Remote indigenous communities refuse to be vaccinated because they ‘don’t believe Covid is real’ or are deterred by propaganda from ‘fringe Christian groups’
- Covid vaccination rates below 20 percent in many remote indigenous areas
- SA Health deputy director Don Frater says misinformation is the cause
- Fringe Christian groups and hoax claims common in indigenous settlements
Fears of Covid-19 are driving ‘incredibly low’ vaccination rates in some Aboriginal communities in South Australia, health officials admit.
The rate of full vaccination for Indigenous peoples is only 16 percent in parts of SA, including northern Adelaide.
Outback SA, western Adelaide, the Barossa, Yorke and Mid-North and the southeastern part of the state are all below 20 percent, according to federal data.
SA Health Deputy Director Don Frater says misinformation is hampering rollout for Aboriginal communities and better communication is needed.
Fears of Covid-19 drive ‘incredibly low’ vaccination rates of less than 20 percent in some Aboriginal communities in South Australia, health officials admit
“We’ve had some communities tell us that Covid doesn’t exist and, needless to say, our vaccination rate there is incredibly low,” he told a parliamentary committee on Thursday.
“What we’ve been working on is sending personnel, Aboriginal personnel, to those communities for a few weeks before we plan to start vaccinating again and talk to people and build awareness, build support for it.
“Where we’ve done that, we’ve had better results in terms of vaccination.”
Mr Frater said vaccination coverage in the northern suburbs of Adelaide was of particular concern, adding that the AstraZeneca vaccine was not preferred for the rollout.
“We just need to engage them in a way that’s culturally appropriate so that they feel comfortable coming forward and talking about a very sensitive issue,” he said.
“And we give them all Pfizer. We ignore any Commonwealth restrictions on it. We give them Pfizer because we want them to be vaccinated with the double dose within three weeks.’
Vaccination coverage in Adelaide’s northern suburbs was of particular concern, adding that the AstraZeneca vaccine was not preferred for the rollout
Other states, including Western Australia, have also reported fear mongering in remote communities, including from fringe Christian groups, due to their own low Indigenous vaccination rates.
There are concerns that skepticism within some culturally and linguistically diverse (CALD) communities is creating a divide between wealthier and poorer suburbs in SA.
“We have no problem getting people in Unley and Burnside to come to Wayville and get vaccinated, and our communication is very easy to get those people in,” said Mr. Frater.

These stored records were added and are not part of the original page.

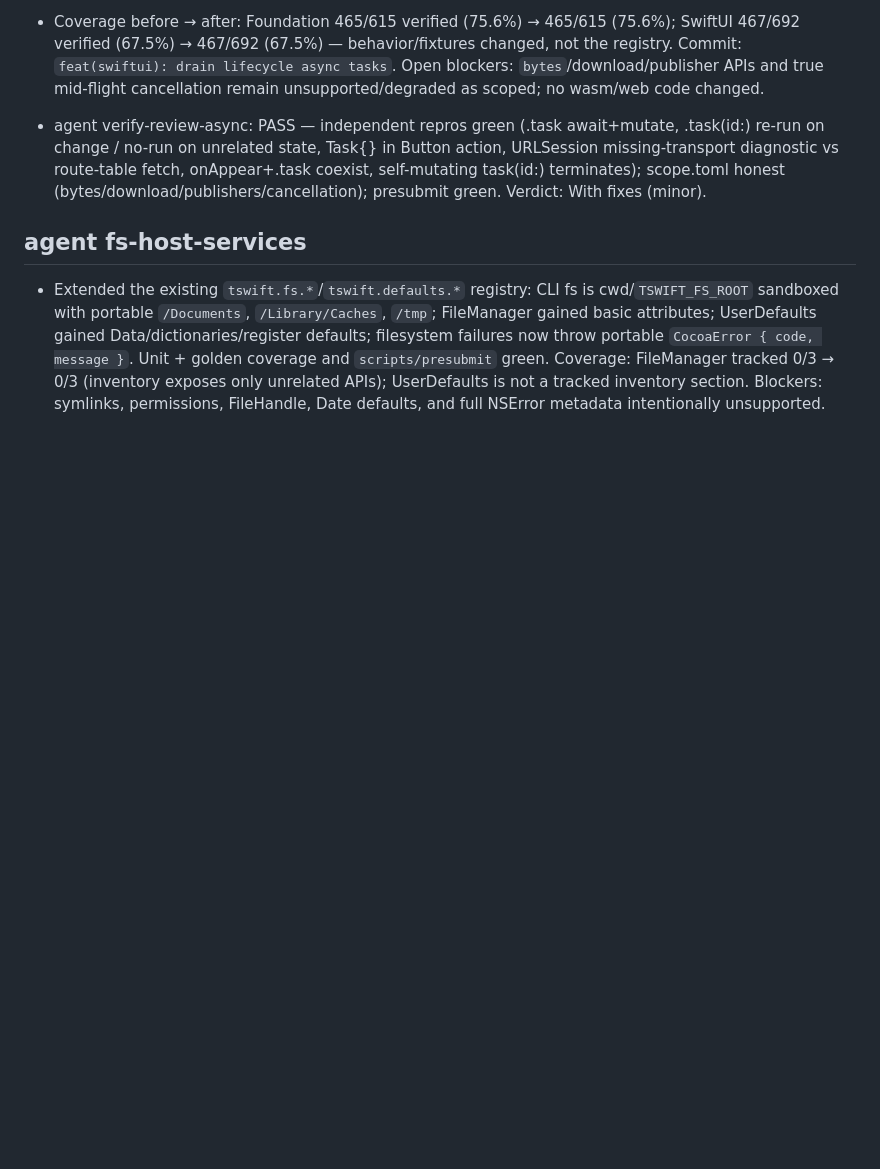
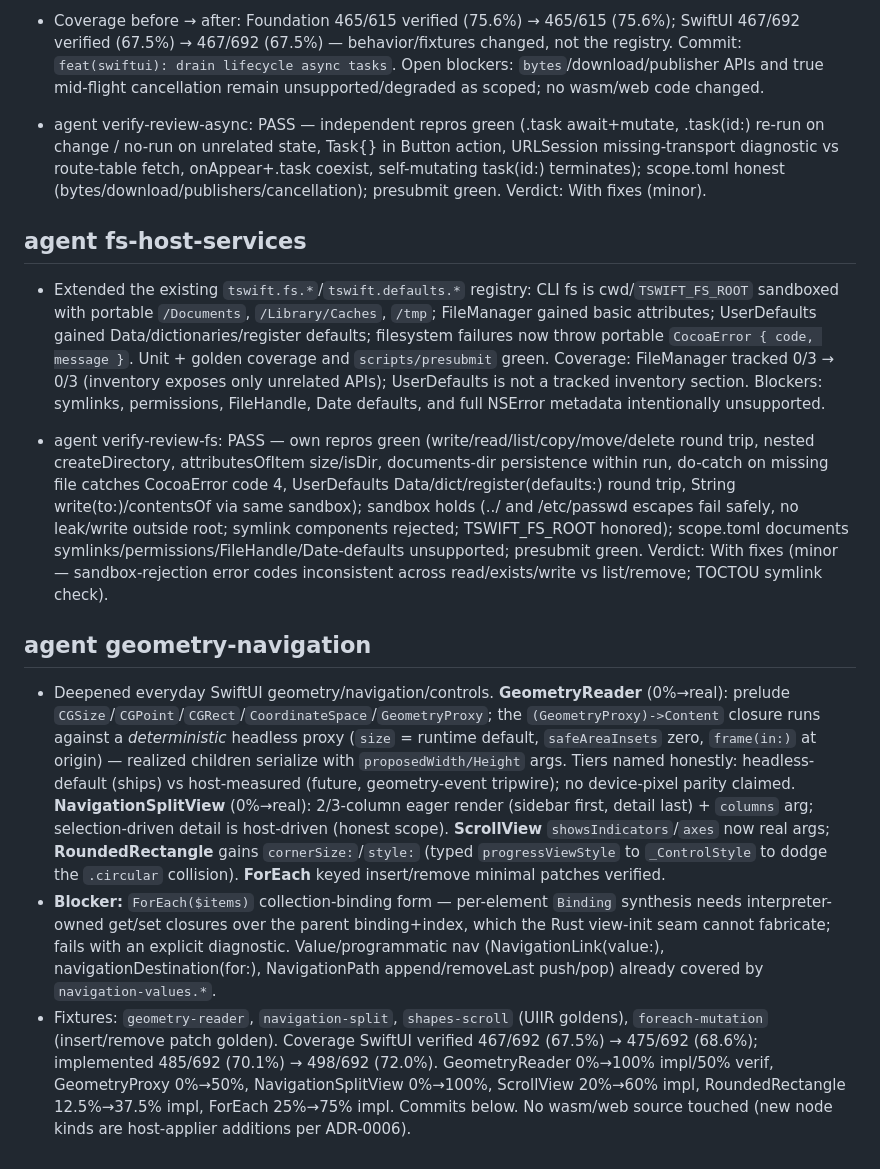
Before and after one commit to siuying/tswift, a Markdown page: loop-log.md, the part around the change. Drawn GitHub-style; blank space fills up the shorter version.

Commit message:
docs(swiftui): record geometry/nav tiers and ForEach binding blocker

```diff
--- a/loop-log.md
+++ b/loop-log.md
@@ -1508,3 +1508,11 @@ oracle for SwiftData semantics; no shortcuts — weigh perf + structural impact.
 ## agent fs-host-services
 
 - Extended the existing `tswift.fs.*`/`tswift.defaults.*` registry: CLI fs is cwd/`TSWIFT_FS_ROOT` sandboxed with portable `/Documents`, `/Library/Caches`, `/tmp`; FileManager gained basic attributes; UserDefaults gained Data/dictionaries/register defaults; filesystem failures now throw portable `CocoaError { code, message }`. Unit + golden coverage and `scripts/presubmit` green. Coverage: FileManager tracked 0/3 → 0/3 (inventory exposes only unrelated APIs); UserDefaults is not a tracked inventory section. Blockers: symlinks, permissions, FileHandle, Date defaults, and full NSError metadata intentionally unsupported.
+
+- agent verify-review-fs: PASS — own repros green (write/read/list/copy/move/delete round trip, nested createDirectory, attributesOfItem size/isDir, documents-dir persistence within run, do-catch on missing file catches CocoaError code 4, UserDefaults Data/dict/register(defaults:) round trip, String write(to:)/contentsOf via same sandbox); sandbox holds (../ and /etc/passwd escapes fail safely, no leak/write outside root; symlink components rejected; TSWIFT_FS_ROOT honored); scope.toml documents symlinks/permissions/FileHandle/Date-defaults unsupported; presubmit green. Verdict: With fixes (minor — sandbox-rejection error codes inconsistent across read/exists/write vs list/remove; TOCTOU symlink check).
+
+## agent geometry-navigation
+
+- Deepened everyday SwiftUI geometry/navigation/controls. **GeometryReader** (0%→real): prelude `CGSize`/`CGPoint`/`CGRect`/`CoordinateSpace`/`GeometryProxy`; the `(GeometryProxy)->Content` closure runs against a *deterministic* headless proxy (`size` = runtime default, `safeAreaInsets` zero, `frame(in:)` at origin) — realized children serialize with `proposedWidth/Height` args. Tiers named honestly: headless-default (ships) vs host-measured (future, geometry-event tripwire); no device-pixel parity claimed. **NavigationSplitView** (0%→real): 2/3-column eager render (sidebar first, detail last) + `columns` arg; selection-driven detail is host-driven (honest scope). **ScrollView** `showsIndicators`/`axes` now real args; **RoundedRectangle** gains `cornerSize:`/`style:` (typed `progressViewStyle` to `_ControlStyle` to dodge the `.circular` collision). **ForEach** keyed insert/remove minimal patches verified.
+- **Blocker:** `ForEach($items)` collection-binding form — per-element `Binding` synthesis needs interpreter-owned get/set closures over the parent binding+index, which the Rust view-init seam cannot fabricate; fails with an explicit diagnostic. Value/programmatic nav (NavigationLink(value:), navigationDestination(for:), NavigationPath append/removeLast push/pop) already covered by `navigation-values.*`.
+- Fixtures: `geometry-reader`, `navigation-split`, `shapes-scroll` (UIIR goldens), `foreach-mutation` (insert/remove patch golden). Coverage SwiftUI verified 467/692 (67.5%) → 475/692 (68.6%); implemented 485/692 (70.1%) → 498/692 (72.0%). GeometryReader 0%→100% impl/50% verif, GeometryProxy 0%→50%, NavigationSplitView 0%→100%, ScrollView 20%→60% impl, RoundedRectangle 12.5%→37.5% impl, ForEach 25%→75% impl. Commits below. No wasm/web source touched (new node kinds are host-applier additions per ADR-0006).
```
Also changed, not shown: docs/plan/swiftui-support.md (+32 -0 lines).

“We need to change our communication and approach to reflect the concerns and needs of the CALD community and Aboriginal communities in those areas.”